An Optimization Model to Estimate the Air Travel Demand
for the United States (2014)

Worldwide, air travel demand has greatly increased and historical travel
demand data is essential for air transportation planning, policy-making and
market evaluation. However, historical air travel demand is not always
available or complete and oftentimes must be estimated. To address this
problem, we present a non-linear optimization model to estimate the historical
air travel demand between origin and destination (OD) airports in the
United States (US). In contrast to existing models, our model estimates
itinerary-level OD demand served by air carriers while considering travelers'
choice behaviors. The model formulation is based on a logit model along with
observed data. To consider travelers' choice behaviors, an observed utility
is assigned to each itinerary. The utility is a function of factors such as
fare, flight time, number of connections, and departure and arrival times.
Travelers between an OD pair are assumed to choose itineraries that have
maximum utility. In the optimal solution, the demand between an OD pair
distributes among the itineraries connecting the OD pair by a logit model.
An evolutionary strategy is used to calibrate the model parameters such that
the model estimates match sample results from the Airline Origin and
Destination Survey as close as possible. This method solves a least square
parameter estimation model and our model iteratively until the parameter
estimation is stabilized. To make the demand estimation consistent with
observed data, the statistics from the Airline Origin and Destination Survey,
T100 Domestic Market data, and Official Airline Guide are used to create the
constraints in the model. An efficient iterative balancing algorithm is used
to solve the optimization model. The algorithm iteratively maximizes the dual
of the model along directions defined by unit vectors and keeps some first
order optimality conditions satisfied. We applied the model to estimate the
travel demand served by seven major US carriers in a la- ge-size US network.
The network contains 457 airports and about 200,000 itineraries. We compared
with our estimation results with the statistics from the American Travel

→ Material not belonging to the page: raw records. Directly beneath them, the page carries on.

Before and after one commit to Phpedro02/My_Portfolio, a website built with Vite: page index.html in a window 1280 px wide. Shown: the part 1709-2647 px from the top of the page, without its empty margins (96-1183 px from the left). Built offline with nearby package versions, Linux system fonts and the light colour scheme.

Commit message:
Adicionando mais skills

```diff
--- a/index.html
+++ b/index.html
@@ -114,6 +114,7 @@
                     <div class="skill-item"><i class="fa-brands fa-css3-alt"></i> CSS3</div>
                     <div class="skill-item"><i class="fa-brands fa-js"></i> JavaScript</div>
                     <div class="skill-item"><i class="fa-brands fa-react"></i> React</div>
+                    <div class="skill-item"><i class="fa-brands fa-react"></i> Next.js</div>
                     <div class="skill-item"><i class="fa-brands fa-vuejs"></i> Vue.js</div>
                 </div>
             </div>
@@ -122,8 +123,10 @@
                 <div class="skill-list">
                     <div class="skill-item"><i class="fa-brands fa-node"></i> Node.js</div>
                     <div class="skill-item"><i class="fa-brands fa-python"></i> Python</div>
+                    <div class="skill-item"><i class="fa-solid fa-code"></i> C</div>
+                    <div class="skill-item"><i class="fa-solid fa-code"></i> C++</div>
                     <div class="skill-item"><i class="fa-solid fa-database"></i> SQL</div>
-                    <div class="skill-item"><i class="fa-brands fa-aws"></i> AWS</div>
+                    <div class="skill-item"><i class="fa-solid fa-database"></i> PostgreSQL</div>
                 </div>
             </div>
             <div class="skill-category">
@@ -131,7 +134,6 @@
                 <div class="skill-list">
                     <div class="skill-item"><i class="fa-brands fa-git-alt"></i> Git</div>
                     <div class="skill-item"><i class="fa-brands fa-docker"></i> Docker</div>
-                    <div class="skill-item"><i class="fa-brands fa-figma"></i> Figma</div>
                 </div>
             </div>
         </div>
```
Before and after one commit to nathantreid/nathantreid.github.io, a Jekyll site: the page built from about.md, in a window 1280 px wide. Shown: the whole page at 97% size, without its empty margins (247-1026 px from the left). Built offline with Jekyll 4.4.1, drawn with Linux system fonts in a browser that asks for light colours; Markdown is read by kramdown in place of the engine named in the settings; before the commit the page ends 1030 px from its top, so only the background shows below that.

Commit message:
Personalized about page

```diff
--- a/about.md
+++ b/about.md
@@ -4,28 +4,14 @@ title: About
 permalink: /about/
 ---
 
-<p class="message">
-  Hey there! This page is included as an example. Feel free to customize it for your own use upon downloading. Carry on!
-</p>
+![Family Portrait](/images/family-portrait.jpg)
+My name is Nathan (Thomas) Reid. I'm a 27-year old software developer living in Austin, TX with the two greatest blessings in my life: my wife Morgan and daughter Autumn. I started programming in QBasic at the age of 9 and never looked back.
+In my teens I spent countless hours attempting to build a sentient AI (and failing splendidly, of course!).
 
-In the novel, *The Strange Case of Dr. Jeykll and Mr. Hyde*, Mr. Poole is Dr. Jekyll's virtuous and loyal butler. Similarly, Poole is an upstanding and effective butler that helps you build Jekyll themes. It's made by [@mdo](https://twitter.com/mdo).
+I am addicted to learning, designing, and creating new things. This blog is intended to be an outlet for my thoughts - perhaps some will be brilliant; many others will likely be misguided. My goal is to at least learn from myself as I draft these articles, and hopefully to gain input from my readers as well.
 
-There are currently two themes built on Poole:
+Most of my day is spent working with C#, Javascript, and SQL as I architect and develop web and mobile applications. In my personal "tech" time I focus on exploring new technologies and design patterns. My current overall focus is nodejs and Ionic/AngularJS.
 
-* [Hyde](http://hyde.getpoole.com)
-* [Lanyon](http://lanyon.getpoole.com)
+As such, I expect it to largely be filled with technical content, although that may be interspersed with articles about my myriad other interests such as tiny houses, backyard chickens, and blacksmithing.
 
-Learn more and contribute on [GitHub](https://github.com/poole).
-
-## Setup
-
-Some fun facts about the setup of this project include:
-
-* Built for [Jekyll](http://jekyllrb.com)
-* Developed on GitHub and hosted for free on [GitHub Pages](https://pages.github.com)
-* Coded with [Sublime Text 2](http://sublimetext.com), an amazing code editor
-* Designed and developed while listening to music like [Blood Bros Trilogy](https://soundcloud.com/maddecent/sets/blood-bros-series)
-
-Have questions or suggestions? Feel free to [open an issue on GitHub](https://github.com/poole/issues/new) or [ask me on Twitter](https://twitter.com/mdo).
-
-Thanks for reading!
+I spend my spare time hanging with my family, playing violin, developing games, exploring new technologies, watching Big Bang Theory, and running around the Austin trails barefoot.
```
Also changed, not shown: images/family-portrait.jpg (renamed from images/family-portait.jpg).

Survey. The comparisons are done at national level and state level
respectively. Our comparisons suggest that the demand estimation produced by
our model is generally consistent with those statistics.